That is, until we got to Mirabel (Stephanie Beatriz). The door didn’t work. No powers were granted. Something was wrong. But she is upbeat nonetheless. Who needs /powers/ in a family of superpowered individuals in a magical house to have a good time?
But her younger brother is now up for his. The first since she was denied. If his power doesn’t manifest, was it her fault? And if there starts to be visions of her breaking their magical house and tearing their family apart, will it be her fault? And should she just, like, leave, you know?
Also starring the voices of Jessica Darrow, Angie Cepeda, Carolina Gaitan, Diane Guerrero, Wilmer Valderrama, Rhenzy Feliz, Adassa, Ravi Cabot-Conyers, Maluma, Mauro Castillo, Alan Tudyk, the singing voice of Olga Merediz, and of course, John Leguizamo.
You see, the house is a metaphor…for family.
A lot of these recent animated Pixar/Disney movies have had a mostly predictable plot. Frozen would end with her in control of her powers. Moana would return the heart of Te Fiti. And in Luca they would be gay, do crimes. But I found myself constantly guessing at where it would go in this movie and being wrong, and I really enjoyed that. I mean, I knew it would involve the house breaking, or not. Powers being gained, or not. But the how? The why? That was exciting and unique in the movie.
I loved the music in Encanto so much, I wished I could listen to it on my way home from the theater. But alas, at that time it wasn’t available yet. I even waited to write this review until I had a chance to re-listen to the songs. So many of them feel great, with layers and multiple voices, and different harmonies. I was surprised to find that Beatriz also sang all her own parts. She was very limited in In The Heights, so I just assumed she couldn’t sing, but she did great.

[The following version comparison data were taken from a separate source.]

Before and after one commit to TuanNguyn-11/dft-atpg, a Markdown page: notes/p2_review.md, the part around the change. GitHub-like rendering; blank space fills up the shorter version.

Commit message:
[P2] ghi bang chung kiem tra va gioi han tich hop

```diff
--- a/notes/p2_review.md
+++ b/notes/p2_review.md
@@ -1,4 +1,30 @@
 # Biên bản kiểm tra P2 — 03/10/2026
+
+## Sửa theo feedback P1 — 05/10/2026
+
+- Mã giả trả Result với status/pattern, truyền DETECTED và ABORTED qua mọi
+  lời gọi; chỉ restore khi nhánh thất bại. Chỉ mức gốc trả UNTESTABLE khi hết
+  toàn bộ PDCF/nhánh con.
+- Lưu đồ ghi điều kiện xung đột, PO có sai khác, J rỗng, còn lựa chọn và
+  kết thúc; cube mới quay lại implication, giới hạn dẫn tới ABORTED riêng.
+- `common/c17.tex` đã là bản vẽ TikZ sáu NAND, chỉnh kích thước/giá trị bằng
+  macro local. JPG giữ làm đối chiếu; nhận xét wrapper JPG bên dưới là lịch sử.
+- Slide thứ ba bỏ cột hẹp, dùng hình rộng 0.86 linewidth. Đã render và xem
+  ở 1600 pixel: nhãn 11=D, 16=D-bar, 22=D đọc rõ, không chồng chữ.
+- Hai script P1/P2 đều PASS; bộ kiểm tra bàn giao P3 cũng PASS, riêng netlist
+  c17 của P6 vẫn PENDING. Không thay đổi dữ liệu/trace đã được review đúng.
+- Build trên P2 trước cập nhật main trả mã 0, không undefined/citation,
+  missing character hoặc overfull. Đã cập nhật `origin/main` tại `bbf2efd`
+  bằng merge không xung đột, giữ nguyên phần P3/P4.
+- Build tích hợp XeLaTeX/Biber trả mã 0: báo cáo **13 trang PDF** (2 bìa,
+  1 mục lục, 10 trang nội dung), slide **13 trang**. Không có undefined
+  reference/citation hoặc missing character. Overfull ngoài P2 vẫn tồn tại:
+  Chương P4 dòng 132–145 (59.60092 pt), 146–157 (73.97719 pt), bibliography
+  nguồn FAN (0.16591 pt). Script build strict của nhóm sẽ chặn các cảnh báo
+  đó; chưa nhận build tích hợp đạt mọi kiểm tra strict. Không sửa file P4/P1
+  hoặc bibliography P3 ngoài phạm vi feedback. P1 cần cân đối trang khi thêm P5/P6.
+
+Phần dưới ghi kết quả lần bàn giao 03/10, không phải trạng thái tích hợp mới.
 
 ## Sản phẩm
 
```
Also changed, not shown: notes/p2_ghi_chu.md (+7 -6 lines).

Encanto is just a beautiful movie. I think it is interesting that the main character is clearly interested in embroidery, given her clothes and what’s in her drawers, but it was never actually talked about at any point in a significant way. It is just a fact about her character. I especially liked the animation when they did the Bruno, Luisa, and Isabela songs. It was just constant visual explosion on the screen, and it left me in down right awe.

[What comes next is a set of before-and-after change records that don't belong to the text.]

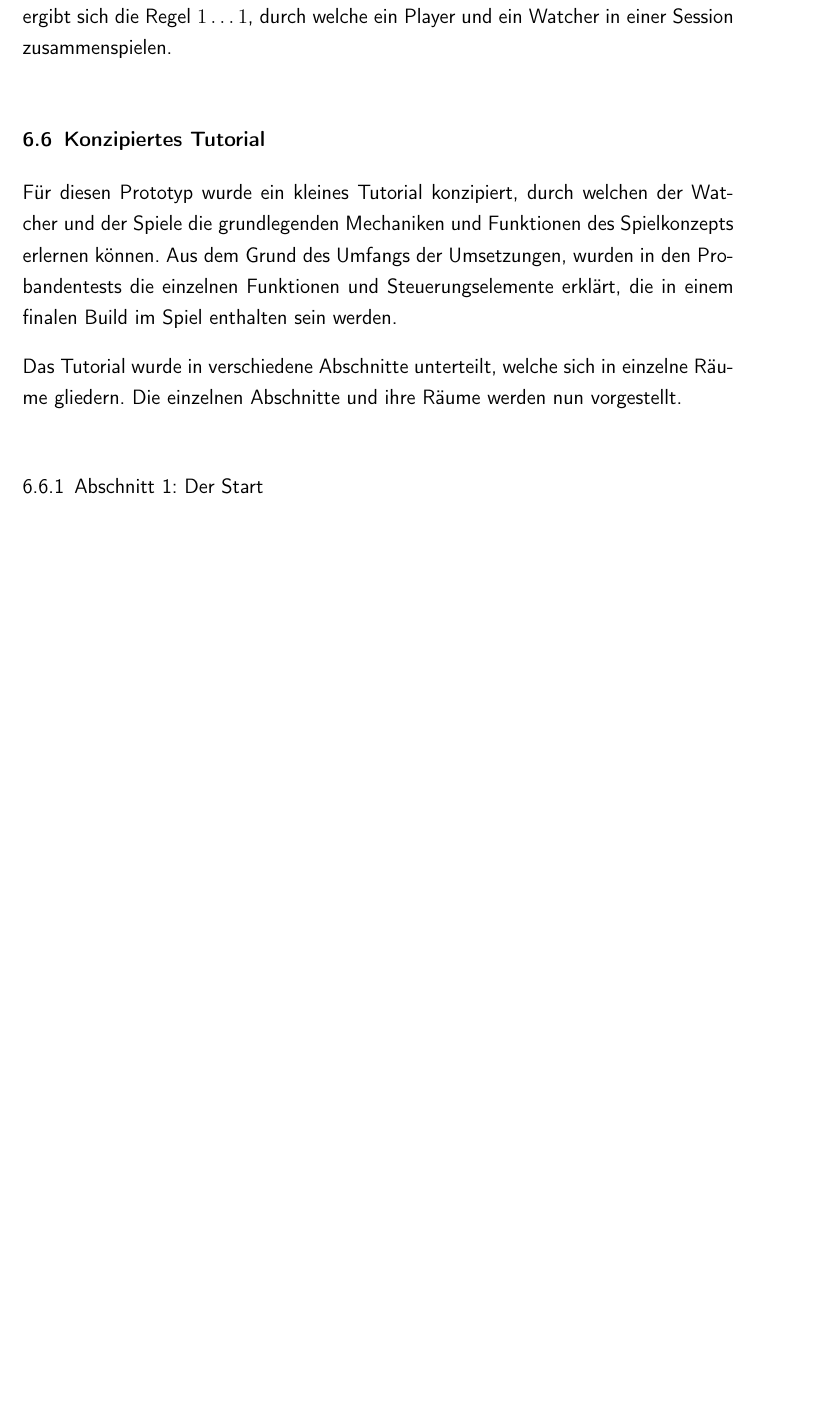
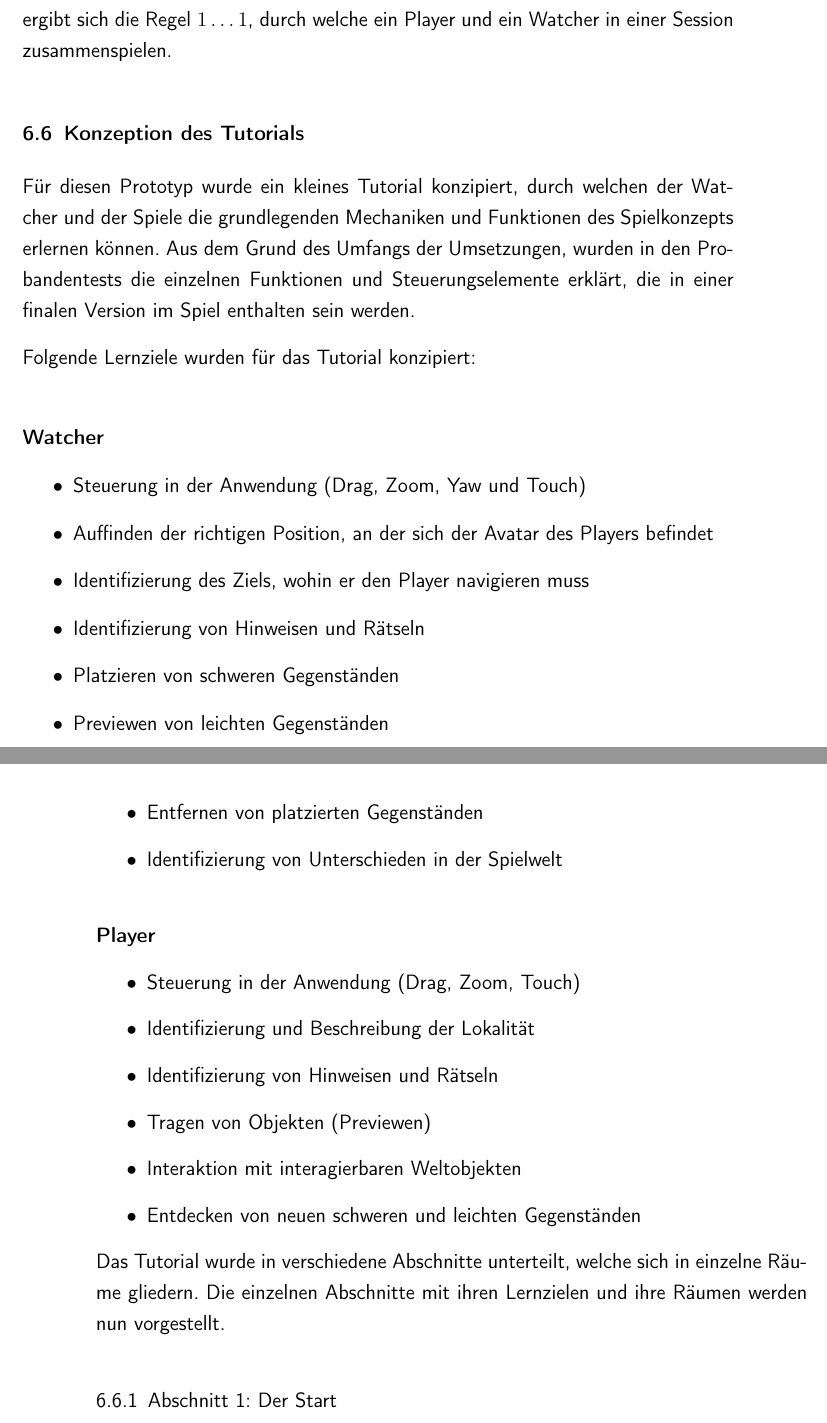
Before and after one commit to athaeck/connecting-minds-masterarbeit, a LaTeX thesis (main.tex, which reads content/chapters/concept.tex): part of page 58 of 84 before the commit and two parts of pages 58 and 59 of 84 after it, the two joined at a grey line, cut so that both start at the same text, the shorter picture padded with empty space. Compiled offline with pdfLaTeX.

Commit message:
Updates from Overleaf

```diff
--- a/content/chapters/concept.tex
+++ b/content/chapters/concept.tex
@@ -164,10 +164,35 @@ Beim Watcher, dessen Aktivitätsdiagramm in Abbildung \ref{fig:level-loop-watche
 In der bisherigen Konzeption wurde bislang nur über die verschiedenen Rollen gesprochen, aber nicht wie viele Nutzer pro Rolle es pro Session des Spiels sein können. In der Entstehung des Projekts in der vorangegangenen Ausarbeitung war geplant, dass es pro Session immer einen Player geben muss. Außerdem können es immer mehr als einen Watcher geben. Es sollte also diese Regel gälten: $1\ldots n$ \quad wobei $n \geq 1$. In einer Referenz-Bachelorarbeit wurde ein ähnlicher Prototyp konzipiert, bei der in der Auswertung das Feedback gegeben wurde, dass sich mehrere Teilnehmer in der Rolle der \say{Smartphone}-Nutzer (Navigator) nicht zielführend sind (vgl. \cite[S. 34]{lotz_konzeption_2021}). Aus diesem Grund und der Tatsache, dass die Rolle des Watchers eine ähnliche des Navigators ist, sollten pro Session jeweils ein Player mit einem Watcher gemeinsam spielen. Darüber hinaus erforschte die Arbeit von \cite[S. 197:22]{bautista_isaza_understanding_2024} den Einfluss der Gruppengrößen auf das Engagement und die Arbeitsbelastung in einem Handheld-\ac{MR} und \ac{VR} Szenario und kam zu dem Schluss, dass kleinere Gruppen der Effekt des Engagements größer ist. Daraus ergibt sich die Regel $1\ldots1$, durch welche ein Player und ein Watcher in einer Session zusammenspielen.
 % \section{Levelablauf}
 
-\section{Konzipiertes Tutorial}
-Für diesen Prototyp wurde ein kleines Tutorial konzipiert, durch welchen der Watcher und der Spiele die grundlegenden Mechaniken und Funktionen des Spielkonzepts erlernen können. Aus dem Grund des Umfangs der Umsetzungen, wurden in den Probandentests die einzelnen Funktionen und Steuerungselemente erklärt, die in einem finalen Build im Spiel enthalten sein werden.
+\section{Konzeption des Tutorials}
+Für diesen Prototyp wurde ein kleines Tutorial konzipiert, durch welchen der Watcher und der Spiele die grundlegenden Mechaniken und Funktionen des Spielkonzepts erlernen können. Aus dem Grund des Umfangs der Umsetzungen, wurden in den Probandentests die einzelnen Funktionen und Steuerungselemente erklärt, die in einer finalen Version im Spiel enthalten sein werden.
 
-Das Tutorial wurde in verschiedene Abschnitte unterteilt, welche sich in einzelne Räume gliedern. Die einzelnen Abschnitte und ihre Räume werden nun vorgestellt.
+% [Die gesamten Lernziele des Tutorials hier einbauen]
+Folgende Lernziele wurden für das Tutorial konzipiert:
+\paragraph{Watcher}
+\begin{itemize}
+    \item Steuerung in der Anwendung (Drag, Zoom, Yaw und Touch)
+    \item Auffinden der richtigen Position, an der sich der Avatar des Players befindet
+    \item Identifizierung des Ziels, wohin er den Player navigieren muss
+    \item Identifizierung von Hinweisen und Rätseln
+    \item Platzieren von schweren Gegenständen
+    \item Previewen von leichten Gegenständen
+    \item Entfernen von platzierten Gegenständen
+    \item Identifizierung von Unterschieden in der Spielwelt
+\end{itemize}
+
+\paragraph{Player}
+
+\begin{itemize}
+    \item Steuerung in der Anwendung (Drag, Zoom, Touch)
+    \item Identifizierung und Beschreibung der Lokalität
+    \item Identifizierung von Hinweisen und Rätseln
+    \item Tragen von Objekten (Previewen)
+    \item Interaktion mit interagierbaren Weltobjekten
+    \item Entdecken von neuen schweren und leichten Gegenständen
+\end{itemize}
+
+Das Tutorial wurde in verschiedene Abschnitte unterteilt, welche sich in einzelne Räume gliedern. Die einzelnen Abschnitte mit ihren Lernzielen und ihre Räumen werden nun vorgestellt.
 \subsection{Abschnitt 1: Der Start}
 
 \begin{figure}[ht]
@@ -197,7 +222,8 @@ Wie in der Konzeptzeichnung von Abbildung \ref{fig:section_00_concept} im rechte
 
 Der Watcher sieht zum Start den gesamten ersten Abschnitt aus Abbildung \ref{fig:section_00}, wohingegen der Player nur einen der drei Starträume aus Abbildung \ref{fig:corridors} und den anliegenden Flur sehen kann. Die anderen zwei Räume samt Flur kann er nicht sehen. Auch dann nicht, wenn er in der Eingangskammer zum nächsten Abschnitt gelangt ist.
 
-\paragraph{[Verschiedene Räume]}
+\paragraph{Lernaspekte dieses Abschnittes}
+
 
 \subsection{Rätsel}
 
```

I am happy that Disney made a somewhat simple and small movie about people with gifts. I am glad they didn’t go against what they were preaching the entire film like they did in so many other classic Disney tales. And I am glad that Miranda’s genius keeps growing, and I hate him, and I love him, for it.